▸ **Exercise**
The full set of lines below has to be written out again exactly.

▸ **Input records**
______

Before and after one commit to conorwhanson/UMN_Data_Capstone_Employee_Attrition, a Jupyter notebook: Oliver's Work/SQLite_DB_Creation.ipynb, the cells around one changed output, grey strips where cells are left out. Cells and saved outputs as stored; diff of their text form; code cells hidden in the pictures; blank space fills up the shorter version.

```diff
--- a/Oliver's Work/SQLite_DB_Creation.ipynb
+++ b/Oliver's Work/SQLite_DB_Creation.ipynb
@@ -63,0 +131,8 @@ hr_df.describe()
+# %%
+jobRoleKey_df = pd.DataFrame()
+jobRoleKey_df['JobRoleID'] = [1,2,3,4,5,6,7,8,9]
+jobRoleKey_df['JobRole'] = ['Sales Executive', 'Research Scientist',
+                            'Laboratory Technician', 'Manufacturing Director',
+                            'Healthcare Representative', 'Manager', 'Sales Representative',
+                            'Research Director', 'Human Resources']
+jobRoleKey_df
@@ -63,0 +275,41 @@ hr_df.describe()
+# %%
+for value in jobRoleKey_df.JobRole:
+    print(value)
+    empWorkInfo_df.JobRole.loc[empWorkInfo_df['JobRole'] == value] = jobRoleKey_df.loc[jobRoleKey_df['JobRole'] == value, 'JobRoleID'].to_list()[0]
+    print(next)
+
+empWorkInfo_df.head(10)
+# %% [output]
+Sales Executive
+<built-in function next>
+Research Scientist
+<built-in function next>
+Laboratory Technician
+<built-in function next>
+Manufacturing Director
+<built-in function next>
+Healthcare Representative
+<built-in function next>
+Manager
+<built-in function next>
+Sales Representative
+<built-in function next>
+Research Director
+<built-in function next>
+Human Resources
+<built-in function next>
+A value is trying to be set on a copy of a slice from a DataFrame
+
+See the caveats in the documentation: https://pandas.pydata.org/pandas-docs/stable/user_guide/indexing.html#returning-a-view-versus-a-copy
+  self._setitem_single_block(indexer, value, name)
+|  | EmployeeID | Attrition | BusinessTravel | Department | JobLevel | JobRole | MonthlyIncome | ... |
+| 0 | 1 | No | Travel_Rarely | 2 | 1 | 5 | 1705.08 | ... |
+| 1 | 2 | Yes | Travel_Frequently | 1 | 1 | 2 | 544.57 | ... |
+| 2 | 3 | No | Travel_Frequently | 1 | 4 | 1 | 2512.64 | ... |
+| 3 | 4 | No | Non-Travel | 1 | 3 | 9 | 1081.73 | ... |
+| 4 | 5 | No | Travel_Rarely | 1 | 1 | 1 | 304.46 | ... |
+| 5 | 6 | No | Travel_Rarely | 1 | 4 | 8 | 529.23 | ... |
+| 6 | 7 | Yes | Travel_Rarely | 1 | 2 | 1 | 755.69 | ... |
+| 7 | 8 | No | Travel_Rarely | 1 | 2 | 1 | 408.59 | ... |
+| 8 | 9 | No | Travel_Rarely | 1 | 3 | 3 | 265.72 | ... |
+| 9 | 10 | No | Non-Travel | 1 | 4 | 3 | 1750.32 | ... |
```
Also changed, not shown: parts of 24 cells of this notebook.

______

▸ **Task solution**
Before and after one commit to conorwhanson/UMN_Data_Capstone_Employee_Attrition, a Jupyter notebook: Oliver's Work/SQLite_DB_Creation.ipynb, the cells around one changed output, grey strips where cells are left out. Cells and saved outputs as stored; diff of their text form; code cells hidden in the pictures; blank space fills up the shorter version.

```diff
--- a/Oliver's Work/SQLite_DB_Creation.ipynb
+++ b/Oliver's Work/SQLite_DB_Creation.ipynb
@@ -63,0 +131,8 @@ hr_df.describe()
+# %%
+jobRoleKey_df = pd.DataFrame()
+jobRoleKey_df['JobRoleID'] = [1,2,3,4,5,6,7,8,9]
+jobRoleKey_df['JobRole'] = ['Sales Executive', 'Research Scientist',
+                            'Laboratory Technician', 'Manufacturing Director',
+                            'Healthcare Representative', 'Manager', 'Sales Representative',
+                            'Research Director', 'Human Resources']
+jobRoleKey_df
@@ -63,0 +275,41 @@ hr_df.describe()
+# %%
+for value in jobRoleKey_df.JobRole:
+    print(value)
+    empWorkInfo_df.JobRole.loc[empWorkInfo_df['JobRole'] == value] = jobRoleKey_df.loc[jobRoleKey_df['JobRole'] == value, 'JobRoleID'].to_list()[0]
+    print(next)
+
+empWorkInfo_df.head(10)
+# %% [output]
+Sales Executive
+<built-in function next>
+Research Scientist
+<built-in function next>
+Laboratory Technician
+<built-in function next>
+Manufacturing Director
+<built-in function next>
+Healthcare Representative
+<built-in function next>
+Manager
+<built-in function next>
+Sales Representative
+<built-in function next>
+Research Director
+<built-in function next>
+Human Resources
+<built-in function next>
+A value is trying to be set on a copy of a slice from a DataFrame
+
+See the caveats in the documentation: https://pandas.pydata.org/pandas-docs/stable/user_guide/indexing.html#returning-a-view-versus-a-copy
+  self._setitem_single_block(indexer, value, name)
+|  | EmployeeID | Attrition | BusinessTravel | Department | JobLevel | JobRole | MonthlyIncome | ... |
+| 0 | 1 | No | Travel_Rarely | 2 | 1 | 5 | 1705.08 | ... |
+| 1 | 2 | Yes | Travel_Frequently | 1 | 1 | 2 | 544.57 | ... |
+| 2 | 3 | No | Travel_Frequently | 1 | 4 | 1 | 2512.64 | ... |
+| 3 | 4 | No | Non-Travel | 1 | 3 | 9 | 1081.73 | ... |
+| 4 | 5 | No | Travel_Rarely | 1 | 1 | 1 | 304.46 | ... |
+| 5 | 6 | No | Travel_Rarely | 1 | 4 | 8 | 529.23 | ... |
+| 6 | 7 | Yes | Travel_Rarely | 1 | 2 | 1 | 755.69 | ... |
+| 7 | 8 | No | Travel_Rarely | 1 | 2 | 1 | 408.59 | ... |
+| 8 | 9 | No | Travel_Rarely | 1 | 3 | 3 | 265.72 | ... |
+| 9 | 10 | No | Non-Travel | 1 | 4 | 3 | 1750.32 | ... |
```
Also changed, not shown: parts of 24 cells of this notebook.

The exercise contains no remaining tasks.